Some parents might have thought this was the end of civilisation. "Some parents were shocked, it was fantastic, it surprised everyone," recalled Nileeka.
Cameron's contemporary at Eton, Boris Johnson, the mayor of London, wants two hours of sports per day for schoolchildren, just the way it was for him at school.
The way things are going, the Eton timetable may end up with two hours of Bollywood dancing a day.
This is not entirely fanciful. I once sat in on a history lesson at Eton, with the teacher giving a very pro-Indian slant to India during the Raj by making the boys watch a video of Lagaan.
The poet Laureate Carol Ann Duffy ' the first woman, the first Scot, and the first openly gay person to hold the position ' has made strong political demands in verse marking the Olympics.
"We are Mo Farah lifting the 10,000 metres gold./ We want new running-tracks in his name," she wrote.
And then, "Rutherford, Ohuruogu, Whitlock, Tweddle,/for every medal earned,/we want school playing fields returned."
She continued, "..... Clancy, Burke, Kennaugh and Geraint Thomas,/Olympian names./ We want more cycle lanes."
It is less certain if Duffy also wrote: "A familiar desi tale of woe at Lord's/Hamstring, bowstring, it was all the same."
Road to Rio
The medals table is like wealth distribution ' in India, the UK, US, anywhere.

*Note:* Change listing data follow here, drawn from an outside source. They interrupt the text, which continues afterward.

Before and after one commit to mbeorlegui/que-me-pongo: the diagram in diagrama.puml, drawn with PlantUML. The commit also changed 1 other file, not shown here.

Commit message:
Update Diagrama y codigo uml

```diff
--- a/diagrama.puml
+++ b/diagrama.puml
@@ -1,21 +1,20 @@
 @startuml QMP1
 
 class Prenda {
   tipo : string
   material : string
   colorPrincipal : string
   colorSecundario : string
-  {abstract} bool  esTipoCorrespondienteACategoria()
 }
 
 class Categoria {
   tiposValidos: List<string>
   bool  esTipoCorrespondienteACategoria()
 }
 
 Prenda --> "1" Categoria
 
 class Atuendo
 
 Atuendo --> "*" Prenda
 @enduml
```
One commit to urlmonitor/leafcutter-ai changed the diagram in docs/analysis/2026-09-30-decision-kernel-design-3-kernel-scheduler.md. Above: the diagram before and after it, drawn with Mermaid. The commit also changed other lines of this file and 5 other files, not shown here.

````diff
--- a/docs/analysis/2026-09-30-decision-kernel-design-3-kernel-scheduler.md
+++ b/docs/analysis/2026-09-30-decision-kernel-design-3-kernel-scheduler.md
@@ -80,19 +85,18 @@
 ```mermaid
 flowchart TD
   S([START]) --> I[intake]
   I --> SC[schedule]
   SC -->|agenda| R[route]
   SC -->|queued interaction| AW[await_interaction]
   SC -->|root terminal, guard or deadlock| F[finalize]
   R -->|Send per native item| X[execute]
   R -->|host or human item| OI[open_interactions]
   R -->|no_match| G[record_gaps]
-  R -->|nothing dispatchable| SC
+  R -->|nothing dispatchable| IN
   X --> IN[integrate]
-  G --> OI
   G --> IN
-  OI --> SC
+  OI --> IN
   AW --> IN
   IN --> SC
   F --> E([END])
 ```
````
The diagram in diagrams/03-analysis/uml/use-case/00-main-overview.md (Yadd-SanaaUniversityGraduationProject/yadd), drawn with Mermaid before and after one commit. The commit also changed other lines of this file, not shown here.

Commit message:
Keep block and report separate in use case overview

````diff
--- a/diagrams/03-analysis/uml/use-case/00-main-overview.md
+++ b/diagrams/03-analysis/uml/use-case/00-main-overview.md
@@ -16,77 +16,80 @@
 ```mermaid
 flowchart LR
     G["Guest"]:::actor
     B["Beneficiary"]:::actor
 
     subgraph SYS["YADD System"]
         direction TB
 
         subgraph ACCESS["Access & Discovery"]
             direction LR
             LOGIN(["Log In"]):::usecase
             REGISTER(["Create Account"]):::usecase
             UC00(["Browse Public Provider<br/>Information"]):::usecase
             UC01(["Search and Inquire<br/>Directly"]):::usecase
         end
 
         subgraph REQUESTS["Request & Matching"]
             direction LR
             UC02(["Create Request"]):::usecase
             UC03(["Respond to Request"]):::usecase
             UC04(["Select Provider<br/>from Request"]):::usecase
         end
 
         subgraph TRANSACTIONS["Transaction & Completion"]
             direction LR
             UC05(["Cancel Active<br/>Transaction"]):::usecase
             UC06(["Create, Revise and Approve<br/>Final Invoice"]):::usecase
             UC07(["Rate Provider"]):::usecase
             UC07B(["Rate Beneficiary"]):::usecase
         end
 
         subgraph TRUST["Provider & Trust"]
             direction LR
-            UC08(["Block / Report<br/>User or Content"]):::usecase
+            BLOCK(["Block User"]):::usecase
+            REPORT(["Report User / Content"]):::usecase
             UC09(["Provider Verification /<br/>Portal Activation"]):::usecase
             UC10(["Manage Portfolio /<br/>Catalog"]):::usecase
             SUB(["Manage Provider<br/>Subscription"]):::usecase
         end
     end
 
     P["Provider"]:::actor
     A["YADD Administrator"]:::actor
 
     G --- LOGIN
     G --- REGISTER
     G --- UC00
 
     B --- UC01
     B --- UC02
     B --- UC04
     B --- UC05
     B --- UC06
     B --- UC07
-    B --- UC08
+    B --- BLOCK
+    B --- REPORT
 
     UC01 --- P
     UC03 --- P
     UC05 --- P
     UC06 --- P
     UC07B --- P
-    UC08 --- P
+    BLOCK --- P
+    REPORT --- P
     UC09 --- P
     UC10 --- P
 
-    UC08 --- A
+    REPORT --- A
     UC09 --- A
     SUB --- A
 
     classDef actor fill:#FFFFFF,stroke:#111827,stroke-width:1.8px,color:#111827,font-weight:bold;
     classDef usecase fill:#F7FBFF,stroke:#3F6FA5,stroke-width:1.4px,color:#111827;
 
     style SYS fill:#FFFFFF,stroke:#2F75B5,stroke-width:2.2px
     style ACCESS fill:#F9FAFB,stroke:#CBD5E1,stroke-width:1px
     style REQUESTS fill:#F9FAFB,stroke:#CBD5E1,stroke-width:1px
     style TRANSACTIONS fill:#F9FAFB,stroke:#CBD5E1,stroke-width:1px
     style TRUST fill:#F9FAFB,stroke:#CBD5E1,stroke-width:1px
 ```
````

A few hog nearly everything, leaving scraps for the rest and making them feel really humiliated. But maybe that is the whole idea of the Olympics.
However, Indians should use the valuable experience of London 2012 to prepare not only for Rio in 2016 but, more urgently, for the Commonwealth Games in Glasgow in 2014.
The success of Glasgow is assured if it can do something that Delhi couldn't ' persuade Usain Bolt to come.
Glasgow 2014 chief executive David Grevemberg admitted: "I'd love him to be in Glasgow ' he's a self-proclaimed legend and his performances at the Olympics have been unbelievable. Bolt is a powerful figure and there's absolutely no question kids in Scotland would be inspired by his presence."
As London 2012 ends tomorrow, possibly with an appearance by the Spice Girls, it is important for Indians to retain a sense of perspective and not rubbish their athletes.
The British are especially supportive with competitors who miss out on medals. With intensive training and preparation, some of the Indian near misses this time can be the seeds of future success.
Even in India's 2-3 hockey defeat by South Africa today, the Indian stick work carried flashes of the old brilliance.